-- Exercise directions --
Report the count of lines holding "context" in the records, with no other words.

[Change detection outputs]
· · ·

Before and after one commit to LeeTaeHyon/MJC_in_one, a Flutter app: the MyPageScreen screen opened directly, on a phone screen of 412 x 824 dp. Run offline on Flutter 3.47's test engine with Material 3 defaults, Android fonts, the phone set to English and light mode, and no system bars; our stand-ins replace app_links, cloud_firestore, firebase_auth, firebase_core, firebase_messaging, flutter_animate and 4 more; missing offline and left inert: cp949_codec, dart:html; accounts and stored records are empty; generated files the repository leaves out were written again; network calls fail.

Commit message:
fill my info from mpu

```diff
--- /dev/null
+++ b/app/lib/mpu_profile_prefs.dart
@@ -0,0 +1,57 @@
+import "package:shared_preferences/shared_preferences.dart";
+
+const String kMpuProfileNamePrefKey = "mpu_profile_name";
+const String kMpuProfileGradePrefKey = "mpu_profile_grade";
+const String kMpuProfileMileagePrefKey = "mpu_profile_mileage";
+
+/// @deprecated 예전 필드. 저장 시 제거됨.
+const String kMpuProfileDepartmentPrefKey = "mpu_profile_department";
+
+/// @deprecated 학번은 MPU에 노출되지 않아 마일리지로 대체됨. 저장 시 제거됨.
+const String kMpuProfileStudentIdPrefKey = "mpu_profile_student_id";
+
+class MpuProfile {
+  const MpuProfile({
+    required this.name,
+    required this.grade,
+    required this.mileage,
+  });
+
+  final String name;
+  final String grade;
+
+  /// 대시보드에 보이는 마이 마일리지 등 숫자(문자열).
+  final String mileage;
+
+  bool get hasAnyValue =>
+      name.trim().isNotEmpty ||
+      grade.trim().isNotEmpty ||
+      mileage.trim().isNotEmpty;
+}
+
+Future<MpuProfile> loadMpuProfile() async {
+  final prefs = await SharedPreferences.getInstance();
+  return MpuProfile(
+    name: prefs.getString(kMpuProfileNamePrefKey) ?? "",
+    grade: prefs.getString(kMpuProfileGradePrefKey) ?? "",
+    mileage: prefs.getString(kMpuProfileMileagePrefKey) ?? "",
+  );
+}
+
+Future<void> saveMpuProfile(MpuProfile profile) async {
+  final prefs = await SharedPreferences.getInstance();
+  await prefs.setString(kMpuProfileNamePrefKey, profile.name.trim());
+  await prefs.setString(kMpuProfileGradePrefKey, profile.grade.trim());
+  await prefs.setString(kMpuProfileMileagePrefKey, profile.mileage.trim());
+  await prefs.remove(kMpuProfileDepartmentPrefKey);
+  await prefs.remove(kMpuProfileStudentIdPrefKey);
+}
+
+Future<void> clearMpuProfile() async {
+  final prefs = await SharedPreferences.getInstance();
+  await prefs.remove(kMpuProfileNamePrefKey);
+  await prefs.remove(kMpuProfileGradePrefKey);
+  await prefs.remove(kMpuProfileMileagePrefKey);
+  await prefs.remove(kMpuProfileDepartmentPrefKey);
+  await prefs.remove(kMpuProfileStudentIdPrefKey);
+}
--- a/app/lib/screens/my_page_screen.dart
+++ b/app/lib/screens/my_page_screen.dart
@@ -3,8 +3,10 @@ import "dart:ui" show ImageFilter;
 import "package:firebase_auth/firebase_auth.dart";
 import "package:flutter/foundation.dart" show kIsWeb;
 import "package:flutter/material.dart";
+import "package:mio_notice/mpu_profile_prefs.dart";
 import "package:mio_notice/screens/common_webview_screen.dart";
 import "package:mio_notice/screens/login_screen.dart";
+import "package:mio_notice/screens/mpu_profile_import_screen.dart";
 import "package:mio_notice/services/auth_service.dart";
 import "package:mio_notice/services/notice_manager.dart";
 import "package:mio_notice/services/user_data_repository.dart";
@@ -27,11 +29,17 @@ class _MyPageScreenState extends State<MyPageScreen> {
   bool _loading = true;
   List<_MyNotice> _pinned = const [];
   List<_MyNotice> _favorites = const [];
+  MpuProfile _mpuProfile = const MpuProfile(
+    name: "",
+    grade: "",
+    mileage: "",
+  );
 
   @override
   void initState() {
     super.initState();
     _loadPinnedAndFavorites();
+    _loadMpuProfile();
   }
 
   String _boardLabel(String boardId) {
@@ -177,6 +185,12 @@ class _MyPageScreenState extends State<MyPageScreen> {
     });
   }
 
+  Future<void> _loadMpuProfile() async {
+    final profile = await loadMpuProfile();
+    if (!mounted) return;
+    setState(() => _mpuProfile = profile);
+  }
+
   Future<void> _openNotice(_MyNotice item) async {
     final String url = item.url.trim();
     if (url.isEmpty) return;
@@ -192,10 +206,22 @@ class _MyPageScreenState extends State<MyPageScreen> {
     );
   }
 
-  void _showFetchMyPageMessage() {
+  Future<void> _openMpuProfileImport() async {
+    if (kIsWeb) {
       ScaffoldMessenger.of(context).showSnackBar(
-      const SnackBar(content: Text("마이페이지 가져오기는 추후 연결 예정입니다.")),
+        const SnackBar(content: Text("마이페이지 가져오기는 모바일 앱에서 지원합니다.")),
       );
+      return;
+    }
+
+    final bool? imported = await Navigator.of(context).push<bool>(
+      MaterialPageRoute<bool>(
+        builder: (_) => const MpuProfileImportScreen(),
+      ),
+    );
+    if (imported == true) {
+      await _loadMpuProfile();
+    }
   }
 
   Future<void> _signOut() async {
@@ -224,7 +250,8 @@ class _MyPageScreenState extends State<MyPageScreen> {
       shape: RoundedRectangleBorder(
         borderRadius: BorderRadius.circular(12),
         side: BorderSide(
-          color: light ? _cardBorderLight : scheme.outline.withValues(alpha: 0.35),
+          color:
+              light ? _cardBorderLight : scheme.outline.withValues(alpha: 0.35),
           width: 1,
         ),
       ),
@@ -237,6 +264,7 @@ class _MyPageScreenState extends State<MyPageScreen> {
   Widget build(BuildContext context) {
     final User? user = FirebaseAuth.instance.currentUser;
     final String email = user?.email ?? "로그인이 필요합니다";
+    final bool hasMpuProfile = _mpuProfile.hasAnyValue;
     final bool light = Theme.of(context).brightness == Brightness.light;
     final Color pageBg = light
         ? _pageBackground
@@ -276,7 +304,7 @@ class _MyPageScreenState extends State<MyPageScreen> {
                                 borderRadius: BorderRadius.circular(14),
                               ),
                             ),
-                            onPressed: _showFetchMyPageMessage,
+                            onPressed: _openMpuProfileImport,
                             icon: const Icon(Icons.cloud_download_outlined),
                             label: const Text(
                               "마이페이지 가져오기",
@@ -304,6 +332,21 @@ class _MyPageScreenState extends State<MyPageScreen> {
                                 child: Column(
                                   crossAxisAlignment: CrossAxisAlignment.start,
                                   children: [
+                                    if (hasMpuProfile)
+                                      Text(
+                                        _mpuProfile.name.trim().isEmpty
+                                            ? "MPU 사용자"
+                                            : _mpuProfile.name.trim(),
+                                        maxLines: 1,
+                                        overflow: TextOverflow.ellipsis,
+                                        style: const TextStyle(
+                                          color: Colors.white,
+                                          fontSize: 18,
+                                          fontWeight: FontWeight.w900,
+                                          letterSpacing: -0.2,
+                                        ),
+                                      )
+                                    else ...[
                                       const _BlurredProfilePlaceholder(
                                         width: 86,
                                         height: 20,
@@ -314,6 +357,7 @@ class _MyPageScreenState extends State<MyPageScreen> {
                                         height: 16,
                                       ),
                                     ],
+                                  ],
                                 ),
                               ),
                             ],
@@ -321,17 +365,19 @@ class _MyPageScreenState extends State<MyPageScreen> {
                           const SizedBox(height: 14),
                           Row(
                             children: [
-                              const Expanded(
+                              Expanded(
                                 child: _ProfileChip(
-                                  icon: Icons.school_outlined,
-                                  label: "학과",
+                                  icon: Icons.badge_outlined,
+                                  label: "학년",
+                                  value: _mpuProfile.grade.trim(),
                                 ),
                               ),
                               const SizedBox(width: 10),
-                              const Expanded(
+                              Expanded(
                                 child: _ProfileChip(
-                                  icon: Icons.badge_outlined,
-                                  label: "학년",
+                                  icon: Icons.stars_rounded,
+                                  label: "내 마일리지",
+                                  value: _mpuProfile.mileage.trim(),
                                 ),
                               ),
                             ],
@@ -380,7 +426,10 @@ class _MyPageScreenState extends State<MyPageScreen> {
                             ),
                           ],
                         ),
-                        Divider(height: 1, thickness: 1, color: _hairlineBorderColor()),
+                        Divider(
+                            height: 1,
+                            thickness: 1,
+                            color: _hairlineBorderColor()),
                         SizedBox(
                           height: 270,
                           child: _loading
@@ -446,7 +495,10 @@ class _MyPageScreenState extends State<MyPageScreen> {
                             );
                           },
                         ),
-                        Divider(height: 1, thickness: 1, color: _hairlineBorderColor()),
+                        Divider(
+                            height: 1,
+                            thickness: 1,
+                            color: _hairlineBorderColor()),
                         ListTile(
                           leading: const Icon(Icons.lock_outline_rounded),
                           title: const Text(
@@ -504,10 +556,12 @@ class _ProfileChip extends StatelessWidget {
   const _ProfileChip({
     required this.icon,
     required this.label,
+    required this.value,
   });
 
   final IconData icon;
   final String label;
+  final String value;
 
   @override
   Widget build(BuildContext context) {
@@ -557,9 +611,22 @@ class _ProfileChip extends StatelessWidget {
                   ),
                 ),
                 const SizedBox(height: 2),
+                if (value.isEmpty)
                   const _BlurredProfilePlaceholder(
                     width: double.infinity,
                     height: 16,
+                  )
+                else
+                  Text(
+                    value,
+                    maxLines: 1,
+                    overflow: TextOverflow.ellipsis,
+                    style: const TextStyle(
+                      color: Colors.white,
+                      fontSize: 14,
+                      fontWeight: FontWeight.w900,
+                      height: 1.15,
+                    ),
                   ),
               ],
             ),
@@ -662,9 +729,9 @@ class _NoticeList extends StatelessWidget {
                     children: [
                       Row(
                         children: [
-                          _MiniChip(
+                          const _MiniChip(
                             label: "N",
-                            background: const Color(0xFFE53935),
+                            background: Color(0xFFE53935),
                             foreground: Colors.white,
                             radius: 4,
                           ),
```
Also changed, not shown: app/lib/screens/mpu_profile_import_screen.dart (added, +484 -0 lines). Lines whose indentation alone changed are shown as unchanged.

· · ·

-- Reply --
5